Where does the UK sit in the big picture for ZZ2? Is it becoming a more or less important market for you?
CG: We sell avocados, apples and pears to UK customers. The UK is playing a smaller and smaller role for ZZ2 due to the incredibly demanding supermarket requirements, which are not translating into premium prices.
The Far East, the Middle East and Africa are far less demanding in terms of GlobalGAP, HACCP, Nature’s Choice, BRC, Sedex and all types of social responsibility audits now required. They are also growing markets and are prepared to adequately compensate the farmer as their supply chain is less costly. This results in better returns back on the farm.
ZZ2 claims to be a world leader in sustainable practices that will deliver long-term value to the international marketplace. Are buyers extracting as much value from your operation as they could yet?
CG: Our sustainable practices refer to how we farm in harmony with nature. We look after our soils so that we will be able to continue farming for much longer than the old conventional ways of farming. See the section on our web page devoted to Natuurboerdery (nature friendly farming). Regarding the extraction of value, we believe there are some buyers in Europe doing so.
Are there any new products or varieties that are in the pipeline that might be suited to the UK market? Simply Sundried, who you work with, exhibited at the London Produce Show & Conference 2015 and I know they got a lot of interest from UK and international buyers.
CG: We are increasing our product offering [by] including cactus pears, medjool dates, mangoes and cherries. The Simply Sundried product also holds much potential. On the avocado side we are continuously looking at new varieties, working closely with organisations in the USA and Israel.
In your view as one of the clear market leaders, is the South African fresh produce export market in a good place right now? Is there confidence in the future and are companies continuing to invest and expand?

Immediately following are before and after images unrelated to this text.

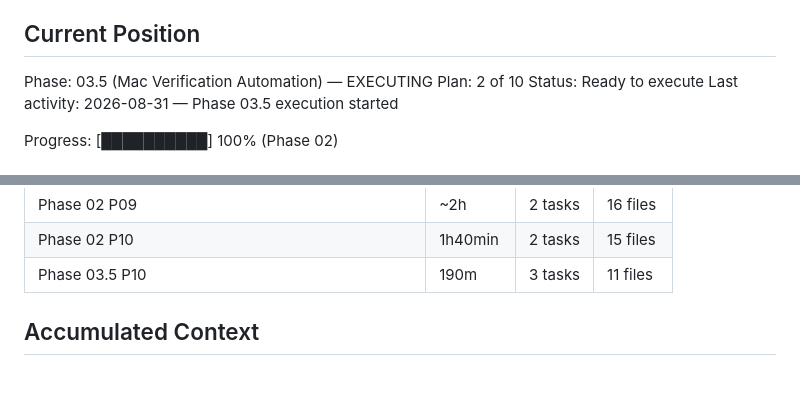
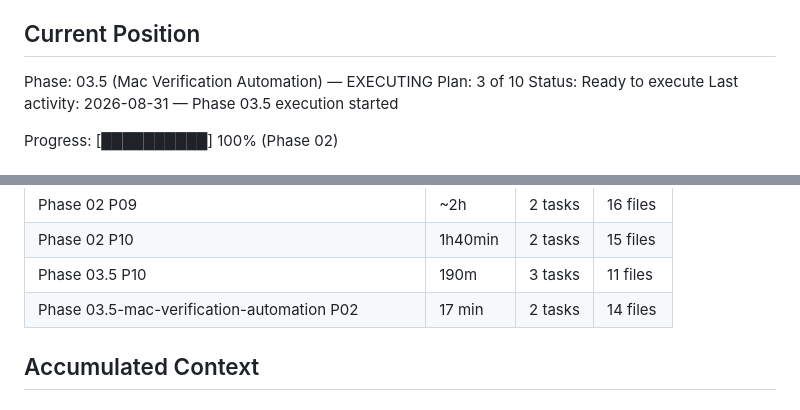
Before and after one commit to szTheory/playstead, a Markdown page: .planning/STATE.md, 2 parts joined by grey strips. GitHub-like rendering.

```diff
--- a/.planning/STATE.md
+++ b/.planning/STATE.md
@@ -29,7 +29,7 @@ See: `.planning/PROJECT.md` (updated 2026-08-30)
 ## Current Position
 
 Phase: 03.5 (Mac Verification Automation) — EXECUTING
-Plan: 2 of 10
+Plan: 3 of 10
 Status: Ready to execute
 Last activity: 2026-08-31 — Phase 03.5 execution started
 
@@ -79,6 +79,7 @@ Progress: [██████████] 100% (Phase 02)
 | Phase 02 P09 | ~2h | 2 tasks | 16 files |
 | Phase 02 P10 | 1h40min | 2 tasks | 15 files |
 | Phase 03.5 P10 | 190m | 3 tasks | 11 files |
+| Phase 03.5-mac-verification-automation P02 | 17 min | 2 tasks | 14 files |
 
 ## Accumulated Context
 
```
Also changed, not shown: other parts of .planning/STATE.md (+9 -6 lines), .planning/ROADMAP.md (+2 -2 lines), 1 other file.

CG: South African growers are resilient, optimistic and positive. Fruit and vegetables go through cycles and it is therefore important to have a long-term outlook.
With the South African Rand taking a beating in the last few months the export markets are incredibly attractive. The number of producers in South Africa is probably shrinking but those that are making it are definitely continuing to invest and expand.
How does the South African market compare, for example, with the UK and how does ZZ2 deal with the differences between each market?
CG: The South African market is completely different in that it is still based on the agency system where an agent handles our products on a consignment basis and earns an ad valorem commission based on the sales price. Most other markets around the world are wholesale markets. We use an agent in South Africa to sell our avocados, apples and pears into the various world markets.
It’s ZZ2’s 50th birthday as a company next year; do you have any plans to mark it? CG:
The van Zyl family have been farming in this area since 1906. It was just that the company was registered in 1965. We therefore have no special plans to celebrate our 50 years.
Read other articles in PBUK’s Sourcing Spotlight on South Africa:
Improved South African quality helps to put value back into UK produce aisles
Beyond survival: Capespan's MD Dique on how to turn disruptions into opportunities
South African fruit finds favour with London chef Rowen Darlow
Why South Africa has achieved a permanent and sustainable promotional impact South Africa looks to diversify exports, but the UK and EU still remain key